Have you got a Big Question you'd like us to answer? If so, let us know by emailing us at bigquestions@mentalfloss.com.

Where Did the Term Brownie Points Come From?

bhofack2/iStock via Getty Images
bhofack2/iStock via Getty Images

In a Los Angeles Times column published on March 15, 1951, writer Marvin Miles observed a peculiar phrase spreading throughout his circle of friends and the social scene at large. While standing in an elevator, he overheard the man next to him lamenting “lost brownie points.” Later, in a bar, a friend of Miles's who had stayed out too late said he would never “catch up” on his brownie points.

Miles was perplexed. “What esoteric cult was this that immersed men in pixie mathematics?” he wrote. It was, his colleagues explained, a way of keeping “score” with their spouses, of tallying the goodwill they had accrued with the “little woman.”

Over the decades, the phrase brownie points has become synonymous with currying favor, often with authority figures such as teachers or employers. So where exactly did the term come from, and what happens when you “earn” them?

The most pervasive explanation is that the phrase originated with the Brownies, a subsect of the Girl Scouts who were encouraged to perform good deeds in their communities. The Brownies were often too young to be official Girl Scouts and were sometimes the siblings of older members. Originally called Rosebuds in the UK, they were renamed Brownies when the first troops were being organized in 1916. Sir Robert Baden-Powell, who had formed the Boy Scouts and was asked to name this new Girl Scout division, dubbed them Brownies after the magical creatures of Scottish folklore that materialized to selflessly help with household chores.

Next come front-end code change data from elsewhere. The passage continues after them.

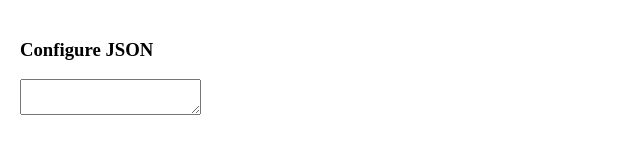
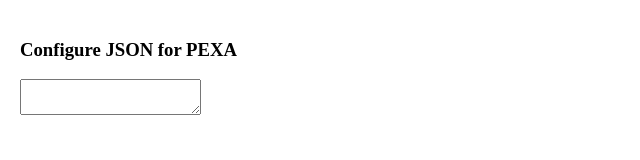
Before and after one commit to Deepesh619/Test123, a plain HTML site: page public/index.html in a window 1280 px wide. Shown: the whole page, without its empty margins (0-640 px from the left). Drawn offline with Linux system fonts and the light colour scheme.

Commit message:
Changed the heading

```diff
--- a/public/index.html
+++ b/public/index.html
@@ -24,7 +24,7 @@
 </head>
 
 <body>
-    <h3>Configure JSON</h3>
+    <h3>Configure JSON for PEXA</h3>
     <textarea id="Configuration"></textarea>
     <script src="js/postmonger.js"></script>
     <script src="js/Activity.js"></script>
```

But the Brownies are not the only potential source. In the 1930s, kids who signed up to deliver magazines like The Saturday Evening Post and Ladies' Home Journal from Curtis Publishing were eligible for vouchers labeled greenies and brownies that they could redeem for merchandise. They were not explicitly dubbed brownie points, but it’s not hard to imagine kids applying a points system to the brownies they earned.

The term could also have been the result of wartime rationing in the 1940s, where red and brown ration points could be redeemed for meats.

The phrase didn’t really seem to pick up steam until Miles's column was published. In this context, the married men speaking to Miles believed brownie points could be collected by husbands who remembered birthdays and anniversaries, stopped to pick up the dry cleaning, mailed letters, and didn’t spend long nights in pubs speaking to newspaper columnists. The goal, these husbands explained, was never to get ahead; they merely wanted to be considered somewhat respectable in the eyes of their wives.

Later, possibly as a result of its usage in print, grade school students took the phrase to mean an unnecessary devotion to teachers in order to win them over. At a family and faculty meeting at Leon High in Tallahassee, Florida, in 1956, earning brownie points was said to be a serious problem. Also called apple polishing, it prompted other students in class to shame their peers for being friendly to teachers. As a result, some were “reluctant to be civil” for fear they would be harassed for sucking up.

In the decades since that time, the idiom has become attached to any act where goodwill can be expected in return, particularly if it’s from someone in a position to reward the act with good grades or a promotion. As for Miles: the columnist declared his understanding of brownie points came only after a long night of investigation. Arriving home late, he said, rendered him “pointless.”

Have you got a Big Question you'd like us to answer? If so, let us know by emailing us at bigquestions@mentalfloss.com.

SECTIONS

arrow
LIVE SMARTER